As with boats, so it is with booze on boats; it’s perfectly simple, “the bigger the better.” Big bottles, big glasses, big flavours and big budgets are the way to go when you're provisioning.
The whole world of wine may be moving towards lighter, fresher, more subtle accents these days, but bold is what you want on a boat. This especially applies when disporting the guests on deck, where, in even the slightest breeze, half the pleasure of wine can literally be blown overboard. We get as much pleasure out of wine, if not more, through its aromas as through its taste, even if we’re not always aware of it.
This is where big glasses shine. If your guests are like me and spend as much time sniffing their wine as actually drinking it, offer them something they can get their whole face into. Riedel make the best glasses - choose from the “Vinum” range for parties and keep the quivering-thin “Sommeliers” for casual evenings with the best bottles on board.
For reds, you want lots of Rhône grape varieties, especially Shiraz, as well as big zinfandels and the best Argentine Malbecs, which can all stand up for themselves in a blow. For Bordeaux, onboard drinking is one of the few times when I'm likely to put my money on uber-wine critic Robert Parker's recommendations. He favours the kind of up-front, “fruit-bomb” styles we're looking for over the subtler accents more likely to find favour with, say Jancis or the Wine Spectator.
As for whites, again finesse has to take second place to power. The “less-is-more” Chablis take on chardonnay just won't be able to make itself heard, or tasted, in a gaggle of big-hair Californian, Australian and even Southern Burgundy versions, especially from Pouilly-Fuissé. Another tip is not to over-chill chardonnays like these and risk losing all those buxom, vanilla and butter aromas.
Another good choice for whites are aromatic grapes like sauvignon blanc and Riesling, especially from the New World, which are also less sensitive when it comes to the question of chilling. Perfumed grapes like gewurztraminer, Muscat and viognier come into their own out of doors, as well.
For rosé, it's best to choose grapes that make big red wines and Portugal is my current source of choice – given that grapes like touriga nacional and tinta roriz make Port in their day jobs, it's hardly surprising the pinks have plenty of stuffing.
Big bottles always lend a buzz to any bash.
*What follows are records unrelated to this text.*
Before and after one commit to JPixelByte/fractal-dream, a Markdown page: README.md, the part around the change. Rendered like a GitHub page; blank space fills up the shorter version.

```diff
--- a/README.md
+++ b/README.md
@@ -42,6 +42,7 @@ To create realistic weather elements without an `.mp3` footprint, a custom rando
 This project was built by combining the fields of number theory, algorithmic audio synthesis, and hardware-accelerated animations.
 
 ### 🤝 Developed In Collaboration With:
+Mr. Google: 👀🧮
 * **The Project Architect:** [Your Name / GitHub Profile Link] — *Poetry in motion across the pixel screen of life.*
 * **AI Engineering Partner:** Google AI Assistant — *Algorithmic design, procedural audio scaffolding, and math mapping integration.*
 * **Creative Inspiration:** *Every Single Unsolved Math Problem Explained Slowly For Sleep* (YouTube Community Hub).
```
As far as names and sizes go, a magnum is equivalent to two standard bottles; a double-magnum is four (and is called a jeroboam in Champagne and Burgundy, while in Bordeaux that's the six-bottle size) so it's all perfectly straightforward. Of the heavyweights, an imperial is eight; a salmanazar is a dozen; a balthazar sixteen and a nebuchadnezzar is a hard-to-handle twenty.
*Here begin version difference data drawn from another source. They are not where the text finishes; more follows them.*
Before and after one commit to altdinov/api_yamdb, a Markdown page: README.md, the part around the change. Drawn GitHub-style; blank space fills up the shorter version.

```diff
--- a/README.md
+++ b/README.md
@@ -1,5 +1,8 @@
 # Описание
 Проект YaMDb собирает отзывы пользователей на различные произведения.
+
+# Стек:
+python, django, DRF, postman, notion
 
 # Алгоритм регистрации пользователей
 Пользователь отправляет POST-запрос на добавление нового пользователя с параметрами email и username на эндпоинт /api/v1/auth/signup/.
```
But it’s probably best to stick magnums...unless you're tied up.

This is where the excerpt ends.